When it comes to faith and politics, young evangelicals are
getting a lot of attention these days.
Several recent polls and a slew of new books suggest
social-justice concerns are prompting evangelicals under the age of
30 to move left politically. As part of the largest religious group
in the United States, their political allegiances are under
particular scrutiny, especially during a cliffhanger election
Experts also are noting among younger evangelicals a desire for
less institutional and more personal forms of faith. As author
George Barna notes, they're searching for "unique, highly
personalized church experiences" that "render people's spiritual
lives more exciting," "novel," "personal" and "worthwhile" than
what they experience in conventional church settings.
If these experts are correct, then it seems the average
evangelical Christian somewhere in her 20s -- let's call her Eva --
is looking for a religious community that emphasizes personal faith
and a political movement that emphasizes social justice.
But if the latter leads her to support big-government social
programs, Eva may end up at cross-purposes, seeking the personal
for herself while suggesting the impersonal as a solution for
If she's typical of her generation, Eva may not detect an
inconsistency between her preference for the personal when it comes
to faith and an embrace of policies that grow the welfare state
when it comes to politics.
"Church is about private faith, and politics is about justice,"
she likely would say. "If people are trapped in poverty, that's a
matter of justice, and it's the government's responsibility to
Eva's understanding here reflects the modern tendency to divorce
faith and politics into two separate spheres: one private, the
other public; one concerning love, the other concerning
But justice is not the call of government alone.
Families pursue justice when they teach their children to take
turns playing with a toy. Teachers pursue justice when they grade
papers fairly. Employers pursue justice by offering appropriate
compensation to their employees. Church congregations do the same
by serving the "orphan and widow."
If justice is something that all individuals and institutions
are called to seek in their day-to-day relationships and spheres of
activity, then government has its appropriate role in justice, too:
making public judgments in view of justice. Government's role is to
enact and enforce laws that allow all members of society to fulfill
their moral obligations to one another.
It is dangerous to view government as the single institution
responsible for actually bringing about just relationships or
fulfilling our moral obligations. Those tasks lie with us all.
Rather, a well-ordered government publicly expresses society's
understanding of justice and judges actions that harm or threaten
So Eva's desire to pursue social justice is laudable, but
supporting the expansion of government programs is not necessarily
the best way to express her concern. One of the most strategic and
practical places Eva could turn in seeking justice for the poor is
Historically, local churches in America have served not only as
resources for personal faith, but also as communities that embody
justice for those in need. Evangelical leader John Stott urges

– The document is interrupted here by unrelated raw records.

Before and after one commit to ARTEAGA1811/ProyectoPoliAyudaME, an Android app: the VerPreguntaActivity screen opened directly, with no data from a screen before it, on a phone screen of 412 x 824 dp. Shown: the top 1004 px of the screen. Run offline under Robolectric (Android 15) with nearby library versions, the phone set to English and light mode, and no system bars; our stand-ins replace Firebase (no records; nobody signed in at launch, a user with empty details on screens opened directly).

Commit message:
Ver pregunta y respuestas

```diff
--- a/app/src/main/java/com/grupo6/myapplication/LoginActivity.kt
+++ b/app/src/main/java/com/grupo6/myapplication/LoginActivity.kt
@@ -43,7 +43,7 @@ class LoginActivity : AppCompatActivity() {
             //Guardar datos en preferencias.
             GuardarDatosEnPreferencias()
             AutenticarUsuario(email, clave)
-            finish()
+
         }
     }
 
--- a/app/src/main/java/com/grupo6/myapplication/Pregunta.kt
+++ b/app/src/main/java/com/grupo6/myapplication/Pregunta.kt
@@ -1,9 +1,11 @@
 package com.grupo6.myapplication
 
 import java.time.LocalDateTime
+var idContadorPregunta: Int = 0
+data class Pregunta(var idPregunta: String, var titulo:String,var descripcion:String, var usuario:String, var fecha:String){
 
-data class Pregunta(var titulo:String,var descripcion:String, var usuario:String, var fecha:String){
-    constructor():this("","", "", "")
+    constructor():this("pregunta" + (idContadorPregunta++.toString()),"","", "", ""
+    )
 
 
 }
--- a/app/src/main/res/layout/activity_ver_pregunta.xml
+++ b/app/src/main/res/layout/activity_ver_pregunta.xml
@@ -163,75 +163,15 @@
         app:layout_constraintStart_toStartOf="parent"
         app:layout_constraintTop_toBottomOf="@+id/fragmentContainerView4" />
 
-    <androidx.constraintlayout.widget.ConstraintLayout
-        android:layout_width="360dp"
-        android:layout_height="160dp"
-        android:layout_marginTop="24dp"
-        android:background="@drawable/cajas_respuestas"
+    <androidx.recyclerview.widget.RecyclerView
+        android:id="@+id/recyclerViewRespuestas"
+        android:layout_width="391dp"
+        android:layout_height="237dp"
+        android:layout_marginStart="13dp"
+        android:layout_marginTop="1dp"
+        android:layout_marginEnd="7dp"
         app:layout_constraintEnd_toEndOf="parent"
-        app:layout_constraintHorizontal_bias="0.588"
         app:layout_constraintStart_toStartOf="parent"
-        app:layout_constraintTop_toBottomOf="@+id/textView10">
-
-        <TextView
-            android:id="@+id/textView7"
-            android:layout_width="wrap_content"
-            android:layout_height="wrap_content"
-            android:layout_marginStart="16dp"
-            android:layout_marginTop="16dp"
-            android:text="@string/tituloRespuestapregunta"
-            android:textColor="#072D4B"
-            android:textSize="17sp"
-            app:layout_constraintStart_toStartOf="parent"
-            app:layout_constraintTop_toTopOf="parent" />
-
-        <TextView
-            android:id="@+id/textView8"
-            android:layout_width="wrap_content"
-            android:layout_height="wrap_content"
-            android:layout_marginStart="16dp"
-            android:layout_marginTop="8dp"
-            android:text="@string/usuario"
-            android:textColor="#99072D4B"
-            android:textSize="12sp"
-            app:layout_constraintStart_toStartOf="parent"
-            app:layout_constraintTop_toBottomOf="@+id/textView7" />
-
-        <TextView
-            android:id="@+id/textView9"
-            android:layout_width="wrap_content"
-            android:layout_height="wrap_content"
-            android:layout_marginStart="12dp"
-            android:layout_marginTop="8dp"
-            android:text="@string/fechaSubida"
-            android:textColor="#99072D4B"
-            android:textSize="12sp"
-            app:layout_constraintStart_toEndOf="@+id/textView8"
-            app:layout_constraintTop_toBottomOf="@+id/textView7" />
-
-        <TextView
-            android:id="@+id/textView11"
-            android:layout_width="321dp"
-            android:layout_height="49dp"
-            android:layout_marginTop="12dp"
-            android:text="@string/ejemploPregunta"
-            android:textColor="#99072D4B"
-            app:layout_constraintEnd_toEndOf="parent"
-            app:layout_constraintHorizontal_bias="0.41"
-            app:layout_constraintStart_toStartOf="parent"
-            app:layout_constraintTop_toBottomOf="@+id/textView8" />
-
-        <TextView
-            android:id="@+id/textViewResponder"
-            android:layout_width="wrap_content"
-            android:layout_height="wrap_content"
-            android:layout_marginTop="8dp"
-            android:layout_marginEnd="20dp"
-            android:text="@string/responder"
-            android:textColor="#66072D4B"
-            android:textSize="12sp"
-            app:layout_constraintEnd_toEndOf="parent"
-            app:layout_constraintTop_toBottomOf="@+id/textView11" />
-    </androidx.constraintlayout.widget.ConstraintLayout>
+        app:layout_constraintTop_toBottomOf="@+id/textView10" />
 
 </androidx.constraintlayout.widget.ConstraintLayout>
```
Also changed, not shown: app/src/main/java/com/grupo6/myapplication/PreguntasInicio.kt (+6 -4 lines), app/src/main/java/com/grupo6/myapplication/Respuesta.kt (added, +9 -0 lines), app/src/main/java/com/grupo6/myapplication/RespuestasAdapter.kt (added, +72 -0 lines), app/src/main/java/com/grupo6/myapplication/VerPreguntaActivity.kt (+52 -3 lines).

congregations to understand service to the poor as one important
way in which personal faith takes form; the two go
Eva's concern for social justice should give her pause in
turning over responsibility for the least of these to the
government. If large numbers of young Evas in America are persuaded
to define social justice almost exclusively as a government
concern, do they not actually risk shrinking its meaning and the
significance it should hold in other social spheres?
In America, we should promote "justice for all" without reducing
that idea to what individuals receive from government. We should
also promote justice as a calling and responsibility for all
institutions that make up the fabric of American life, each in
their own appropriate way -- justice from all, you might say.
Evas may call upon the church to offer more personal forms of
faith. But they should also call upon it to provide opportunities
for serving the needy, a critical step in pursuing justice.
Ryan Messmore is the William E. Simon fellow in Religion and
a Free Society at The Heritage Foundation (heritage.org).